The records of a voyage from London to Bordeaux during 1486–87 are reviewed. The voyage was the first of a regular pattern of trading voyages conducted on behalf of the Cely family who traded English wheat and wool for Bordeaux wine. This family were fifteenth century London merchants whose accounts and other papers are held by the London Public Record Office. Secondary sources are used to show that by the late fifteenth century many English merchants were attracted to overseas trade, which despite considerable risks, offered the prospect of a good return.

The paper illustrates some features of medieval accounting, especially the problem of accountability and control, when direct oversight was not possible.

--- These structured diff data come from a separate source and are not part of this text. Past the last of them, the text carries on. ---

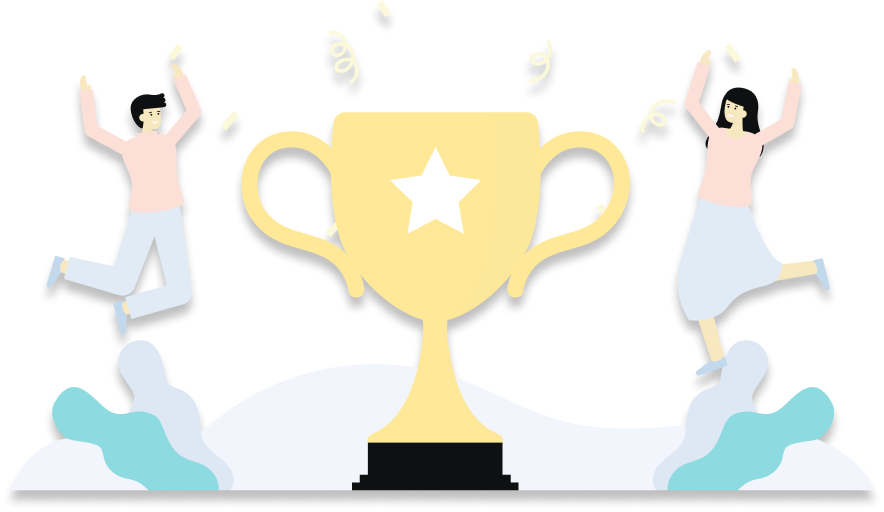
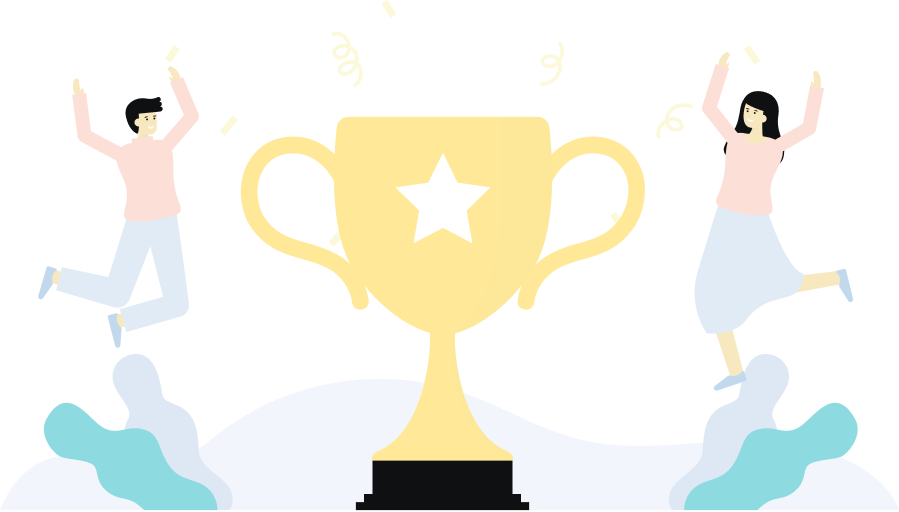
ranking.dart ui

diff --git a/marshmallow/lib/screens/ranking/ranking.dart b/marshmallow/lib/screens/ranking/ranking.dart
@@ -1,12 +1,15 @@
 import 'package:cloud_firestore/cloud_firestore.dart';
 import 'package:flutter/material.dart';
 import 'package:marshmallow/models/user.dart';
+import 'package:marshmallow/screens/home/home.dart';
 import 'package:marshmallow/utils/colors.dart';
 import 'package:get/get.dart';
+import 'package:marshmallow/utils/text.dart';
+import 'package:marshmallow/widgets/button.dart';
 
 var _getArguments = Get.arguments;
 GameUser _currentPlayer = _getArguments[0];
-var index = 0;
+
 
 class RankingPage extends StatefulWidget {
   @override
@@ -15,14 +18,12 @@ class RankingPage extends StatefulWidget {
 
 class _RankingPageState extends State<RankingPage> {
   final firestore = FirebaseFirestore.instance;
-  @override
-  void initState() {
-    index = 0;
-    super.initState();
-  }
+ 
 
   @override
   Widget build(BuildContext context) {
+    var size = MediaQuery.of(context).size;
+
     return Scaffold(
         resizeToAvoidBottomInset: false,
         backgroundColor: backgroundBlue,
@@ -52,6 +53,7 @@ class _RankingPageState extends State<RankingPage> {
                     int myIdx = 0;
                     int myglobalToken = 0;
                     String myId = '';
+                    var index = 0;
                     for (var doc in docs) {
                       index++;
                       int globalToken = doc['globalToken'];
@@ -68,26 +70,69 @@ class _RankingPageState extends State<RankingPage> {
                       );
                       rankList.add(rankObject);
                     }
-                    return Column(
-                      children: [
-                        Text('나의 랭킹'),
-                        Container(
-                          child: Row(children: [
-                            Text(myIdx.toString()),
-                            Text(myId),
-                            Text(myglobalToken.toString()),
-                          ]),
-                        ),
-                        Divider(
-                          height: 1,
-                        ),
-                        Text('전체 랭킹'),
-                        Expanded(
-                          child: ListView(
-                            children: rankList,
+                    return Container(
+                      padding: EdgeInsets.symmetric(horizontal: size.width*0.08),
+                      child: Column(
+                        crossAxisAlignment: CrossAxisAlignment.start,
+                        children: [
+                          Padding(
+                            padding: EdgeInsets.symmetric(vertical: 45),
+                            child: Image.asset('assets/ranking.png'),
                           ),
-                        ),
-                      ],
+
+                          Text('나의 랭킹', style: body5style(),),
+                          SizedBox(height: 11),
+                          Container(
+                            child: Row(
+                              children: [
+                                Expanded(
+                                  flex:1,
+                                  child: Text(myIdx.toString(), style: body5style()),
+                                ),
+                                Expanded(
+                                  flex:5,
+                                  child: Text(myId, style: body5style()),
+                                ),
+                                Expanded(
+                                  flex:2,
+                                  child: Image.asset('assets/m.png', height:30), 
+                                ),
+                                Expanded(
+                                  flex:1,
+                                  child: Text(myglobalToken.toString(), style: body5style()),
+                                ),
+                              ]
+                            ),
+                          ),
+                          Padding(
+                            padding: EdgeInsets.only(top:20, bottom: 20),
+                            child: Center(child: Image.asset('assets/dots.png', width:5)),
+                          ),
+                          Text('전체 랭킹',style: body5style(),),
+                          SizedBox(height: 20),
+                          Expanded(
+                            child: Container(
+                              decoration:  BoxDecoration(
+                                color: white.withOpacity(0.5),
+                                shape: BoxShape.rectangle,
+                                borderRadius: BorderRadius.all( Radius.circular(15))
+                                
+                              ),
+                              padding: EdgeInsets.all(15),
+                              
+                              child: ListView(
+                                children: rankList,
+                              ),
+                            ),
+                          ),
+                          SizedBox(height:20),
+                          Center(
+                            child: mediumButtonTheme('홈으로', () {
+                              Get.off(HomePage());
+                            }),
+                          ),
+                        ],
+                      ),
                     );
                   } on Exception catch (e) {
                     return Center(
@@ -113,10 +158,28 @@ class RankBuilder extends StatefulWidget {
 class _RankBuilderState extends State<RankBuilder> {
   @override
   Widget build(BuildContext context) {
-    return Row(children: [
-      Text(widget.index.toString()),
-      Text(widget.id),
-      Text(widget.globalToken.toString()),
-    ]);
+    return Container(
+      padding: EdgeInsets.symmetric(vertical: 5),
+      child: Row(
+        
+        children: [
+        Expanded(
+          flex:1,
+          child: Text(widget.index.toString(), style: body5style()),
+        ),
+        Expanded(
+          flex:5,
+          child: Text(widget.id, style: body5style()),
+        ),
+        Expanded(
+          flex:1,
+          child: Image.asset('assets/m.png', height:20), 
+        ),
+        Expanded(
+          flex:1,
+          child: Text(widget.globalToken.toString(), style: body5style(),textAlign: TextAlign.center,),
+        ),
+      ]),
+    );
   }
 }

The expansion of English shipping and overseas trade was accompanied by the development of written records and the replacement of oral systems of accountability common in feudal England.

This content is only available via PDF.
You do not currently have access to this content.